Union membership had been declining, partly due to growing rank and file dissatisfaction with the trade union leadership. The mass strikes resulted in a 50 per cent increase in union membership between 1910 and 1914, but, in contrast to the struggles of 1887-93, union recognition was not a major theme of these struggles, which instead saw unofficial strikes and direct action against those union leaderships who backed government ‘conciliation’ and were openly hostile to strike action: for example, railway union leader Jimmy Thomas was shouted down for defending the conciliation system, and at a mass meeting in Trafalgar Square in July 1914, militant building workers took over the platform and refused to let officials speak.
Enormous rank and file pressure was exerted even on the more militant leaders of the new general unions: on Merseyside, for example, even the syndicalist leader Tom Mann was heckled and shouted down by unofficial leaders and strikers, and it took a week of mass meetings to overcome resistance to a return to work.
The mass strikes also saw the growth of unofficial strike committees, some remaining after the defeat of strikes as political groupings demanding reform of the existing unions: for example, the Unofficial Reform Committee in South Wales which called for reform of the local miners’ union on ‘fighting lines’. A similar group emerged in the engineering union in 1910 which engaged in a violent battle with the existing leadership. Unofficial groups of militants also emerged among dockers in Liverpool, close to Jim Larkin and defending syndicalist ideas, while in London a syndicalist ‘Provisional Committee for the formation of a National Transport Workers Union’ was formed on the basis of discontent with the union leadership.
We can see in these developments a real deepening of class consciousness and the spread of important lessons about the new period among the masses of workers thrown into struggle, for example:
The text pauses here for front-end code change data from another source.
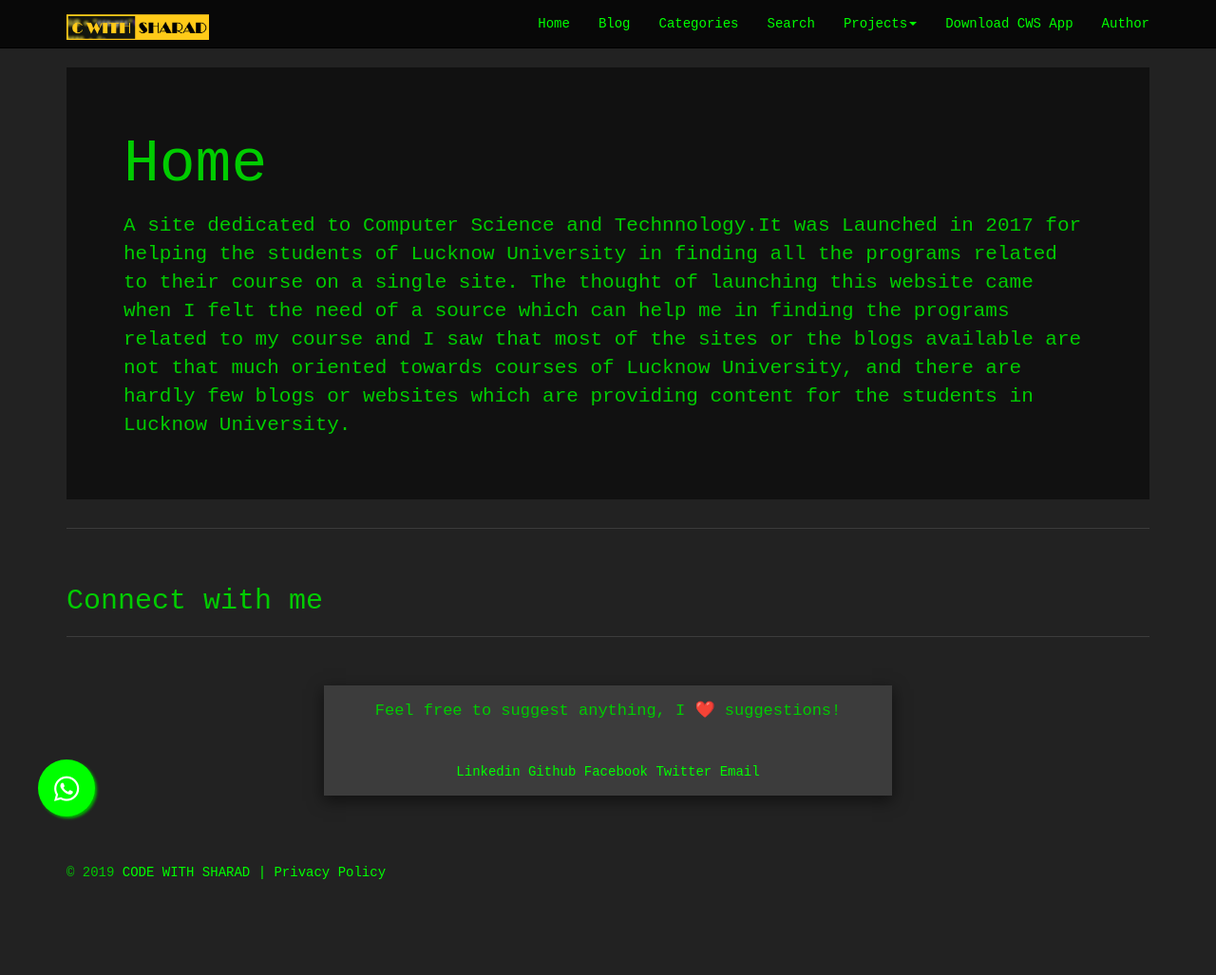
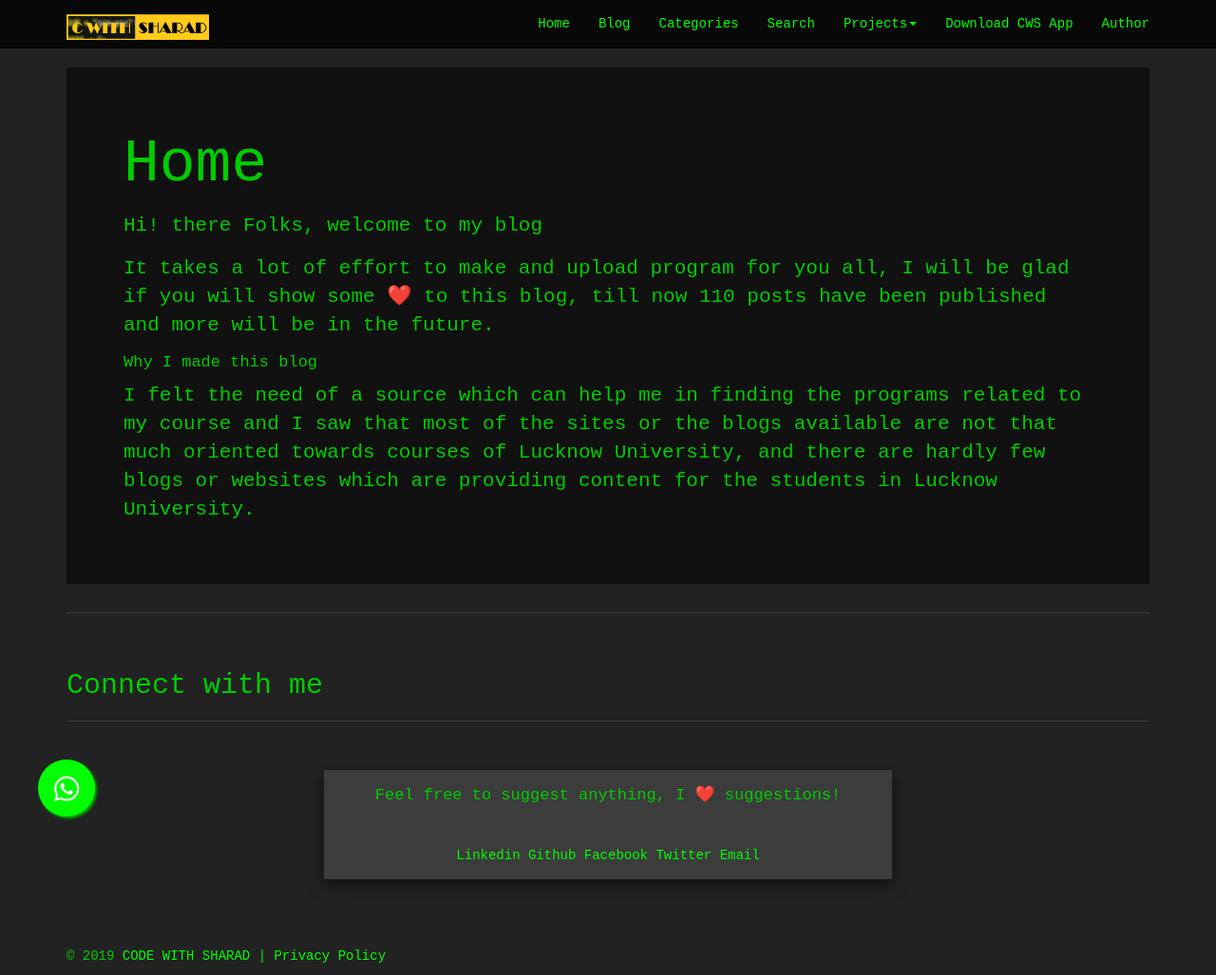
Before and after one commit to cwithsharad/cwithsharad.github.io, a Jekyll site: the page built from index.md, in a window 1280 px wide. Shown: the whole page at 95% size. Built offline with Jekyll 4.4.1, drawn with Linux system fonts in a browser that asks for light colours; nearby versions of some CDN libraries; emoji names are drawn with the system emoji font; before the commit the page ends 939 px from its top, so only the background shows below that.

Commit message:
Update index.md

```diff
--- a/index.md
+++ b/index.md
@@ -3,9 +3,10 @@
 layout: default
 description: A site dedicated to Computer Science and Technnology.It was Launched in 2017 for helping the students of Lucknow University in finding all the programs related to their course on a single site. The thought of launching this website came when I felt the need of a source which can help me in finding the programs related to my course and I saw that most of the sites or the blogs available are not that much oriented towards courses of Lucknow University, and  there are hardly few blogs or websites which are providing content for the students in Lucknow University.
 ---
-A site dedicated to Computer Science and Technnology.It was Launched in 2017 for helping
-the students of Lucknow University in finding all the programs related to their course on a
-single site. The thought of launching this website came when I felt the need of
-a source which can help me in finding the programs related to my course and I saw
-that most of the sites or the blogs available are not that much oriented towards courses of Lucknow University,
-and  there are hardly few blogs or websites which are providing content for the students in Lucknow University.
+Hi! there Folks, welcome to my blog
+
+It takes a lot of effort to make and upload program for you all, I will be glad if you will show some :heart:
+to this blog, till now 110 posts have been published and more will be in the future.
+
+#### Why I made this blog
+I felt the need of a source which can help me in finding the programs related to my course and I saw that most of the sites or the blogs available are not that much oriented towards courses of Lucknow University, and  there are hardly few blogs or websites which are providing content for the students in Lucknow University.
```
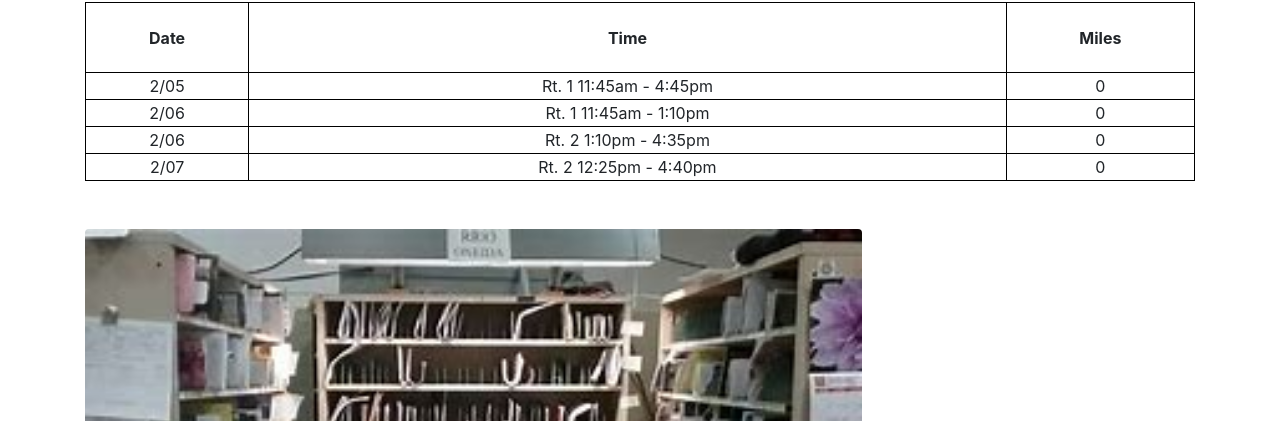
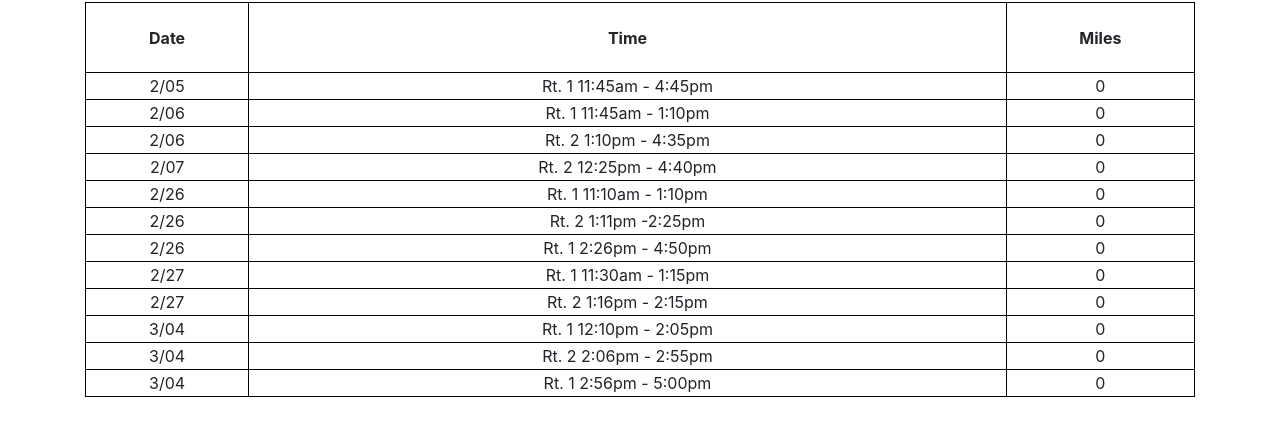
Before and after one commit to Benedadon78/timesheet, a plain HTML site: page index.html in a window 1280 px wide. Shown: the part 379-800 px from the top of the page. Drawn offline with Linux system fonts and the light colour scheme.

Commit message:
Update index.html

```diff
--- a/index.html
+++ b/index.html
@@ -52,6 +52,46 @@
   <td>Rt. 2 12:25pm - 4:40pm</td>
   <td>0</td>
 </tr>
+    <tr>
+  <td>2/26</td>
+  <td>Rt. 1 11:10am - 1:10pm</td>
+  <td>0</td>
+</tr>
+<tr>
+  <td>2/26</td>
+  <td>Rt. 2 1:11pm -2:25pm</td>
+  <td>0</td>
+</tr>
+<tr>
+  <td>2/26</td>
+  <td>Rt. 1 2:26pm - 4:50pm</td>
+  <td>0</td>
+</tr>
+<tr>
+  <td>2/27</td>
+  <td>Rt. 1 11:30am - 1:15pm</td>
+  <td>0</td>
+</tr>
+<tr>
+  <td>2/27</td>
+  <td>Rt. 2 1:16pm - 2:15pm</td>
+  <td>0</td>
+</tr>
+<tr>
+  <td>3/04</td>
+  <td>Rt. 1 12:10pm - 2:05pm</td>
+  <td>0</td>
+</tr>
+<tr>
+  <td>3/04</td>
+  <td>Rt. 2 2:06pm - 2:55pm</td>
+  <td>0</td>
+</tr>
+<tr>
+  <td>3/04</td>
+  <td>Rt. 1 2:56pm - 5:00pm</td>
+  <td>0</td>
+</tr>
 </table>
 </div>
 
```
- the perception of a change in the economic and political conditions for the class struggle
- the need for direct action in defence of working class conditions
- the inability of the trade unions, as presently organised, to effectively defend those interests and the need to struggle for control of the unions
- the need for new forms of organisation more suited to the new conditions.
Above all, the struggles in Britain and Ireland formed a part of the international mass strike, and therefore had an importance for the whole working class. Characteristically, the British workers were not the first to enter into struggle, but their arrival on the scene as the oldest and most experienced fraction of the world proletariat added a huge weight to the movement, providing an invaluable example of struggle against a highly sophisticated bourgeoisie and its democratic mystifications. Inevitably the strikes also showed all the difficulties facing the working class in developing its immediate struggles into a revolutionary movement, especially as the change in period and the impossibility of a struggle for reforms within capitalism had not yet been definitively announced. But they showed the way forward.
. A very good account of the pre-war mass strikes is to be found Bob Holton’s British Syndicalism 1900-1914 (Pluto Press, 1976), which forms the basis of this article.
. Quoted in Walter Kendall, The Revolutionary Movement in Britain 1900-1921, 1969, p.28.